Lenders formally took control of Stuyvesant Town and Peter Cooper Village on Tuesday, ending a four-year odyssey that put the affordable middle-class enclave at the center of both the biggest real estate deal in history and a major financial debacle.
CW Capital, the company representing the complexes’ senior lenders, is now expected to begin negotiations with tenants over what could be the country’s largest conversion of rental buildings to a condominium or cooperative. That could start battles among the 25,000 tenants over whether the apartments should remain affordable or be allowed to trade openly on the real estate market.
The changes occur under strikingly different circumstances than in 2006, when a partnership of Tishman Speyer Properties and BlackRock Realty bought the 80-acre property from the original owner, Metropolitan Life, for a record-breaking $5.4 billion.
The red brick buildings, built by Met Life more than 60 years ago for returning World War II veterans, were considered by investors to be a gem in the rough because of their Manhattan location and sturdy construction.
The buyers expected to triple their net income by 2011 by replacing longtime residents paying regulated rents with tenants paying higher market rates. But their plans fizzled after residents resisted and the partners failed to convert enough apartments to market rents. In January, they defaulted on a $16.1 million monthly mortgage payment.
The casualties from the ruptured deal spanned the globe, as analysts revised the value of the property to $1.9 billion, less than one-third of the acquisition cost. The Church of England, the government of Singapore and several public American companies lost hundreds of millions of dollars, while three public-employee pension funds in California and Florida saw their combined $850 million investment evaporate.

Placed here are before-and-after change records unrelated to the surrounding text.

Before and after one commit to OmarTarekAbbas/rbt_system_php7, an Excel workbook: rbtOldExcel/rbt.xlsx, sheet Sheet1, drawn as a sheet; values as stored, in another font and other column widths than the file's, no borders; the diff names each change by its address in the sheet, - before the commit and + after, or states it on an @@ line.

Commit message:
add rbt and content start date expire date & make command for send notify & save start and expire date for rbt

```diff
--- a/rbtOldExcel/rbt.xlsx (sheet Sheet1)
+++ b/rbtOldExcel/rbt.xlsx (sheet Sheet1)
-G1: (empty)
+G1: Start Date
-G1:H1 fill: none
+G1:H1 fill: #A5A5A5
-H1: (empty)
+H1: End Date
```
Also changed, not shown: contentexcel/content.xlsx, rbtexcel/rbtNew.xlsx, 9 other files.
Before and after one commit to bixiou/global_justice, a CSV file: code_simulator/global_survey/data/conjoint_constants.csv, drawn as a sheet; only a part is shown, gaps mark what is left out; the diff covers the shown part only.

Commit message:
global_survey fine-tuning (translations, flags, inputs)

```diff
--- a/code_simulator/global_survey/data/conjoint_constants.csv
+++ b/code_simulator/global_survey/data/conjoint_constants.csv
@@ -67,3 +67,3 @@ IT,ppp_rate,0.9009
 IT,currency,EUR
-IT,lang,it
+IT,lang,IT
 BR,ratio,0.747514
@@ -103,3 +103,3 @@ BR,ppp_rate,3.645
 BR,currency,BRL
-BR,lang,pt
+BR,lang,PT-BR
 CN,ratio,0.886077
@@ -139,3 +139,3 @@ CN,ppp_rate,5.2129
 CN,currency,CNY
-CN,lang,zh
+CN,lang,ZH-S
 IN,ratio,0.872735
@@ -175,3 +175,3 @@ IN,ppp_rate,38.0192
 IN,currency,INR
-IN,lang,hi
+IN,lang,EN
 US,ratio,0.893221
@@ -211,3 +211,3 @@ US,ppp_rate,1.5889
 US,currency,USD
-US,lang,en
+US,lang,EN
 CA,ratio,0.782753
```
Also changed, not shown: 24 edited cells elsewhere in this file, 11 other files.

On Tuesday, CW Capital, which represents a multitude of investors who held the $3 billion first mortgage, effectively took control by buying out the interests of William A. Ackman, chairman of the hedge fund Pershing Square Capital, and Michael L. Ashner, chairman of Winthrop Realty Trust. The two had paid $45 million for a $300 million block of secondary loans with the hope of taking the property away from CW Capital.
Their strategy failed after CW Capital blocked them in court, although Mr. Ackman and Mr. Ashner are getting back all but the legal fees they spent. By buying the men out for $45 million, CW Capital was able to avoid future litigation, but more important, it allowed them to structure the transfer in a way that avoids, or at least defers, upward of $100 million in state and city taxes.

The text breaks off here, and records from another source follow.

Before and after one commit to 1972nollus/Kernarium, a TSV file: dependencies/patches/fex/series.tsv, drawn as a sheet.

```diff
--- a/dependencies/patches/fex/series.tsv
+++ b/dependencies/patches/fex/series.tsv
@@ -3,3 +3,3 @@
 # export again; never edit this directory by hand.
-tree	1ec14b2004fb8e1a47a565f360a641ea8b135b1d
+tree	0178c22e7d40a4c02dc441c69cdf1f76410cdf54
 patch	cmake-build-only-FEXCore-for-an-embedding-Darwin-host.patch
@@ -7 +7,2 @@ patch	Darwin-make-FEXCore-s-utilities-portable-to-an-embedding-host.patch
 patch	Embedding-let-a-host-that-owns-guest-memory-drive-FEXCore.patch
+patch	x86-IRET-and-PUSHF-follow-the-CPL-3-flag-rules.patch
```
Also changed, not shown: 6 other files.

“This brings one chapter to a close,” said Gregory A. Cross, a lawyer for CW Capital. “We have control of the property, and we’ve resolved all the outstanding litigation. We now have maximum flexibility in dealing with the different constituencies, in particular, the tenants.”
CW Capital has told the tenant association and real estate executives that its first priority is to try to reach a settlement over rents and overcharges for about 4,300 apartments at Stuyvesant Town and Peter Cooper Village. Last year, the New York State Court of Appeals ruled that the owners of the complexes had wrongfully deregulated and raised rents for those apartments while getting special tax breaks from the city.
The ruling brought the 4,300 units back under the city’s rent regulations and put the owners in jeopardy of having to repay an estimated $200 million in rent overcharges.
“We want to settle the case,” said Alexander H. Schmidt, the lawyer for those tenants.
In a separate but related move, the tenant association has talked to CW Capital about an “affordable” conversion plan, which would require a delicate balancing act between the company’s obligation to recover the lenders’ $3 billion investment and the tenants’ desire for apartments at below-market rates.
The association’s president, Al Doyle, and City Councilman Daniel Garodnick, a lifelong resident of the complexes, have said they want to preserve the complexes’ historic roles as an affordable housing development for the middle class. They say that some units should remain as rent-regulated apartments.
Figuring that no investor today would be able to raise more than $3 billion to pay off the mortgage, CW Capital has hired two experts in the conversion field, the lawyers John Kelly and Jay Neveloff, to help devise a plan.
The challenge for tenant leaders is to maintain unity among residents, particularly when it comes to the profit on reselling apartments. On a recent Saturday, Mr. Garodnick stood beside a table for three hours on the oval at the center of Stuyvesant Town, answering questions from hundreds of passing tenants.
“I don’t think greed will be the defining motivation for most tenants,” Mr. Garodnick said. “The key is to create the right cocktail that maximizes choices for tenants while maintaining the community as a place for middle-class people into the future.
“We’ll engage with CW Capital and try and mix that cocktail.”
Many older tenants want the complexes to remain a middle-class refuge. Linda Lorraine, who raised two children in Stuyvesant Town and is now retired, said she did not think she could afford to buy her apartment. “I’m rent-stabilized,” Ms. Lorraine said. “I’m here many years, so I think I would just stay rent-stabilized. I don’t plan on moving.”
But some younger tenants do not have the same attachment. “I don’t plan on being here forever,” said Meghan Gibson, 23, who shares an apartment with two roommates. “If I did become an owner, I would want it to go up in value for the day I would sell it.”